=== GIVEN RECORDS ===

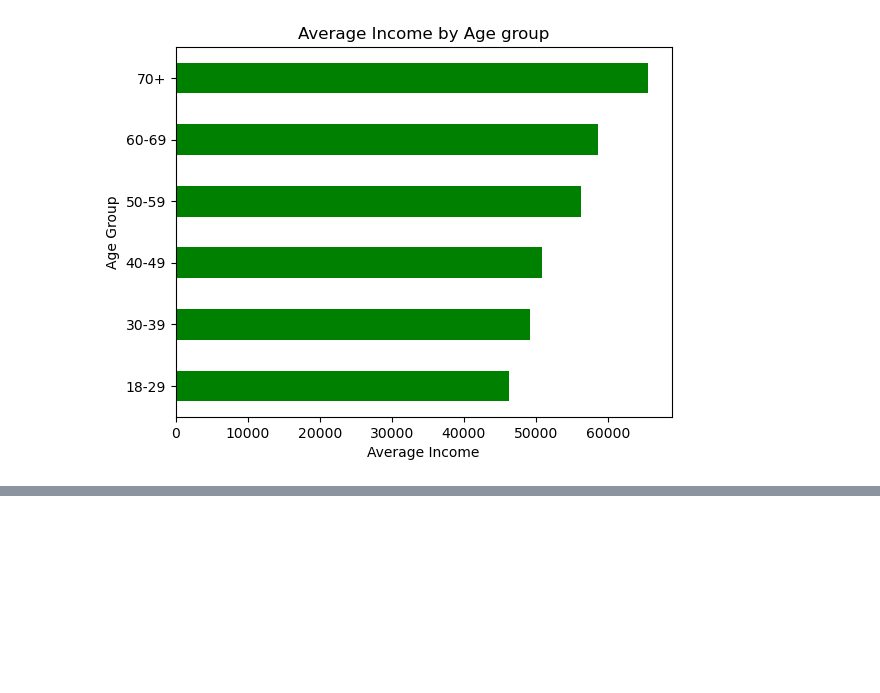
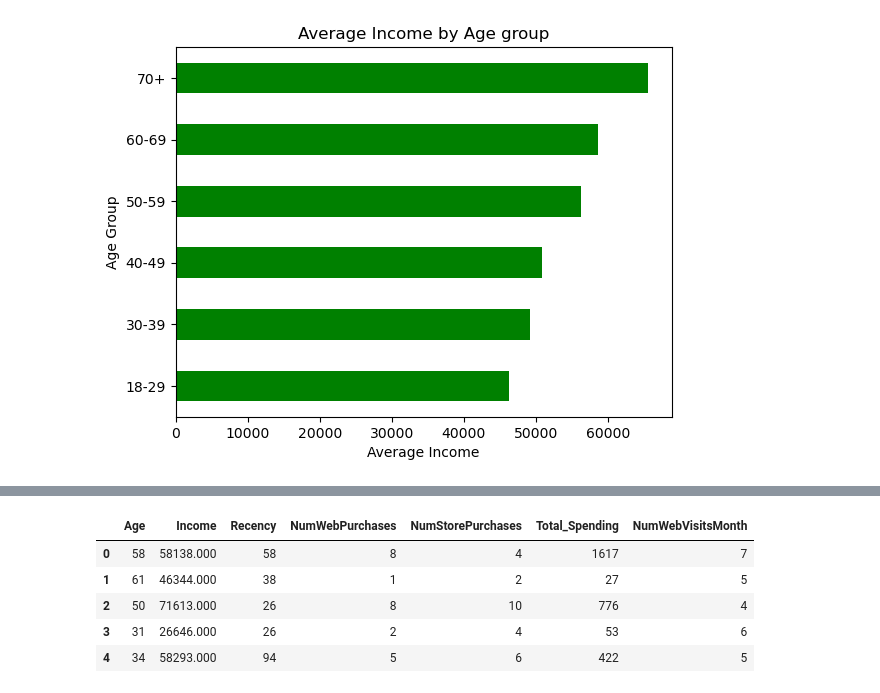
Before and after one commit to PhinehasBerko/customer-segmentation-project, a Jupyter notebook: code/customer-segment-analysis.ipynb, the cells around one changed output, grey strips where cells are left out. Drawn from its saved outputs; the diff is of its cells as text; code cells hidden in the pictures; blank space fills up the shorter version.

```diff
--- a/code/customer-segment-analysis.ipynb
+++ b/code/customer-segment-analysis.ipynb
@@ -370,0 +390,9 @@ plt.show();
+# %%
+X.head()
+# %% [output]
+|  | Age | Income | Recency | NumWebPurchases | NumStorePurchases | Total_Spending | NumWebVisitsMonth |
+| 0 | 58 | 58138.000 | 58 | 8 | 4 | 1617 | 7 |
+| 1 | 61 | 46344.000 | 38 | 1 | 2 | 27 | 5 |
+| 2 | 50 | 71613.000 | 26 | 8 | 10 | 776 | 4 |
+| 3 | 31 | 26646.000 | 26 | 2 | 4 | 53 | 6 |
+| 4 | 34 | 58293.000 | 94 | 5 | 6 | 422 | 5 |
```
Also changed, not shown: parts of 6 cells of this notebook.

===
=== GIVEN RECORDS ===

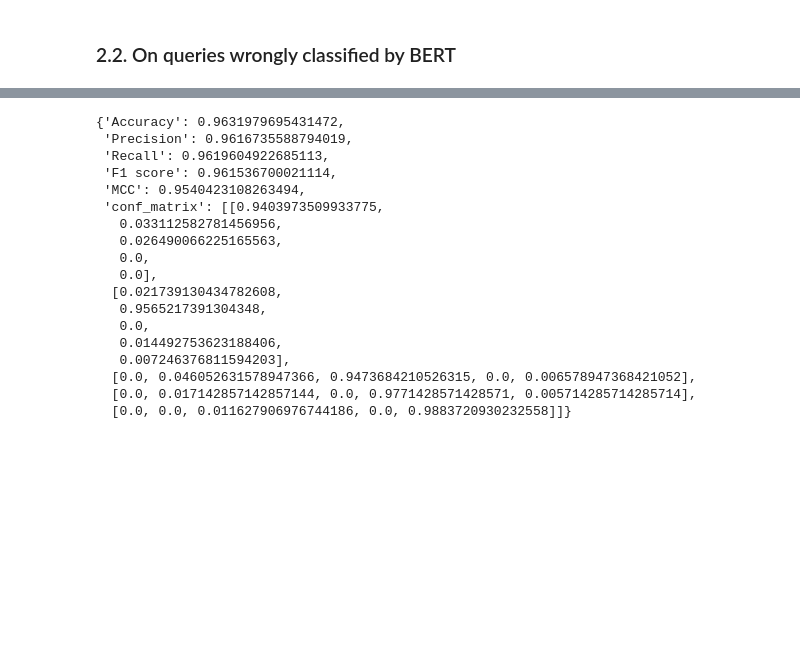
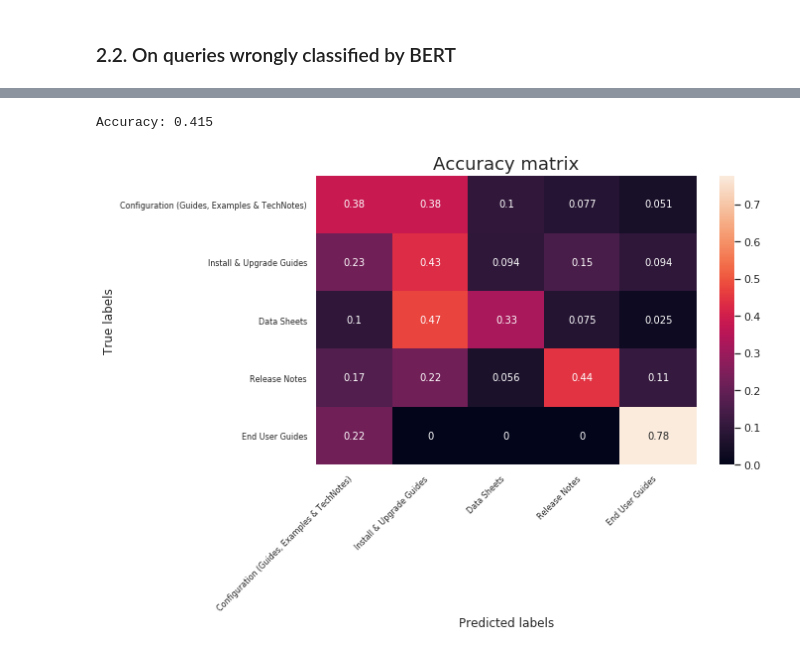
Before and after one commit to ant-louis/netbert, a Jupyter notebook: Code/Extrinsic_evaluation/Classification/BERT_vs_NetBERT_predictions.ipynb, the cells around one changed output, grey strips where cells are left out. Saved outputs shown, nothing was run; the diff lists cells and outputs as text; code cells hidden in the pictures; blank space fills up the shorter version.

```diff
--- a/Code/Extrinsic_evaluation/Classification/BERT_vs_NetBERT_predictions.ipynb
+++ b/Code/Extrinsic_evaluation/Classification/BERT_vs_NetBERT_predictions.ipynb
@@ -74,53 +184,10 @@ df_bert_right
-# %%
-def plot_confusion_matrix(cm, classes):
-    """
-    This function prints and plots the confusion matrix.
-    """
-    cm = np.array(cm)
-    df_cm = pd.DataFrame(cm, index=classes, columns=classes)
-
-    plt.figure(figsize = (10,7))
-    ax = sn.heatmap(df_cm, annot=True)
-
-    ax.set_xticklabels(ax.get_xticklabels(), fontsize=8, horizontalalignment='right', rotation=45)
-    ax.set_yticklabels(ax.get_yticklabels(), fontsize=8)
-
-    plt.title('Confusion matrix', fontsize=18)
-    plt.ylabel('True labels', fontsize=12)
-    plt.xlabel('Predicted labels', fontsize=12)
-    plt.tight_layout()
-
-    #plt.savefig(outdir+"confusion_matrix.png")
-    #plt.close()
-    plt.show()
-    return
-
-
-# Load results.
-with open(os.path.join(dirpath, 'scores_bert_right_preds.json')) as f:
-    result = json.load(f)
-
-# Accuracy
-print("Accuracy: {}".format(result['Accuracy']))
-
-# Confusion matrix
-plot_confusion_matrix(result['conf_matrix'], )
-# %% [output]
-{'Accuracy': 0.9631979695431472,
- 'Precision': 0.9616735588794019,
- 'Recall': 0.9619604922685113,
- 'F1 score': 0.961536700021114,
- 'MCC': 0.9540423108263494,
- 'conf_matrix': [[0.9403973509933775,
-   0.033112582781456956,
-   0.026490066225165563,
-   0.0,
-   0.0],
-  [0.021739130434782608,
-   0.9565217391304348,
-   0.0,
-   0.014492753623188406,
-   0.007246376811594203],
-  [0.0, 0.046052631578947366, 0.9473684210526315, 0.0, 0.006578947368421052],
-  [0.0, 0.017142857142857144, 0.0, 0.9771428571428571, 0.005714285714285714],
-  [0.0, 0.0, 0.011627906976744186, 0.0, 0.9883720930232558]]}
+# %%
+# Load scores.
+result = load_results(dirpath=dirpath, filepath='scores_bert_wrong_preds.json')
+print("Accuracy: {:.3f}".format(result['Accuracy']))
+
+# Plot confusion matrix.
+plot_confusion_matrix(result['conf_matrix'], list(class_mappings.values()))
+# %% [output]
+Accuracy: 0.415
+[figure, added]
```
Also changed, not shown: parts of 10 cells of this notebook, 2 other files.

===
=== GIVEN RECORDS ===

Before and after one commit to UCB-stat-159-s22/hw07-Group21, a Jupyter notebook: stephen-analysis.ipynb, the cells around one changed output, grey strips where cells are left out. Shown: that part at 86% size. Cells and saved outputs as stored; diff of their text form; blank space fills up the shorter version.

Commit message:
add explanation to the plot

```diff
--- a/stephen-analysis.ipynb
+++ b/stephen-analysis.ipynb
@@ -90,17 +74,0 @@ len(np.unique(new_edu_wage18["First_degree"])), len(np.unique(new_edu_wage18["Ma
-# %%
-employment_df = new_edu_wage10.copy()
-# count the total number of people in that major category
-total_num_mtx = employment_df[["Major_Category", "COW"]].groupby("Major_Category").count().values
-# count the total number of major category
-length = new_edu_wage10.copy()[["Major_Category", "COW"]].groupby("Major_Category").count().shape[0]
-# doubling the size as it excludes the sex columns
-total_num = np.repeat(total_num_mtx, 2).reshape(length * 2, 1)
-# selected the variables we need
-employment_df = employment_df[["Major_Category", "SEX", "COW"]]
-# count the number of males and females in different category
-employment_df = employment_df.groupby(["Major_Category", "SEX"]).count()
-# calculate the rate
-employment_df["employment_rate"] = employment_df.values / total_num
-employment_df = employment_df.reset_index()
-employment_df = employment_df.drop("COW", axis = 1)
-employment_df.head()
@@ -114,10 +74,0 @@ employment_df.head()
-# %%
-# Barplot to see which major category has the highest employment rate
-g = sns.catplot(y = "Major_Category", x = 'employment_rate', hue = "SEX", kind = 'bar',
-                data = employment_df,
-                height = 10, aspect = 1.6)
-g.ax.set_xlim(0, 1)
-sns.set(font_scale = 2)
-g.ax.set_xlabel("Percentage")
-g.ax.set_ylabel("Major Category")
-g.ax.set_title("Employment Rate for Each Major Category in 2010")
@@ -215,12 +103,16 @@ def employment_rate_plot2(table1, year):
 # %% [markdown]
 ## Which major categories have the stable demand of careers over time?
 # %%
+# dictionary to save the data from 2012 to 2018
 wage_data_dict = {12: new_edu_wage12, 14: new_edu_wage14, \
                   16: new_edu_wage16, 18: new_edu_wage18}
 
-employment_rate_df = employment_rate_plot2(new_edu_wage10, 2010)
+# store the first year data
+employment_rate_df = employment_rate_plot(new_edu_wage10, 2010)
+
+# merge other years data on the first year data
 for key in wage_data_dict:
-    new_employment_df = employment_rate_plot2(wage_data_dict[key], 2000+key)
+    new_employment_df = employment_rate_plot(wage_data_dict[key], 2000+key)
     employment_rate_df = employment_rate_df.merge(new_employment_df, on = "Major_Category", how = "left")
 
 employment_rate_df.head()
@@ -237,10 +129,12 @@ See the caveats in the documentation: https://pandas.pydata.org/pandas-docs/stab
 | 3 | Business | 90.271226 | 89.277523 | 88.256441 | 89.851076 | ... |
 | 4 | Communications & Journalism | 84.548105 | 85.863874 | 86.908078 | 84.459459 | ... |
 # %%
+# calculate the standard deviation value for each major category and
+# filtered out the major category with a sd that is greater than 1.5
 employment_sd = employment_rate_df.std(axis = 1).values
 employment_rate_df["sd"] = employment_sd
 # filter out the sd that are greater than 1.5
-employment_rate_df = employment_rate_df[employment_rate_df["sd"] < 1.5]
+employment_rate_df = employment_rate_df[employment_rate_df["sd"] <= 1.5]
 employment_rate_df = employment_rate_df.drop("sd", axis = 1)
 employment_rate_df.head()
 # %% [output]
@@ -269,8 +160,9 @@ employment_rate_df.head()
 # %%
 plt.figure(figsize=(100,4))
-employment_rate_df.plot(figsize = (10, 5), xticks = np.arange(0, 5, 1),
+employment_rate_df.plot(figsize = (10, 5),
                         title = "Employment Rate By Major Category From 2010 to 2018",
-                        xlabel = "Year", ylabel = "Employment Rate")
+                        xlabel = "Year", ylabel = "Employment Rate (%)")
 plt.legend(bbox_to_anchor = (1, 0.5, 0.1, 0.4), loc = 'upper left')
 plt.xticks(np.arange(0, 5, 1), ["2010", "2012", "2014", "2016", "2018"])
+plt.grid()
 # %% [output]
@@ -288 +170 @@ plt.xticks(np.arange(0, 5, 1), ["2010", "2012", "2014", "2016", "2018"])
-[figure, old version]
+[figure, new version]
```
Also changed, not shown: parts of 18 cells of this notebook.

===

WHAT THIS TASK INVOLVES - Within the entries above, how many lines hold the string "version"? State the number with no other words.

ANSWER FOR THIS EXERCISE - 5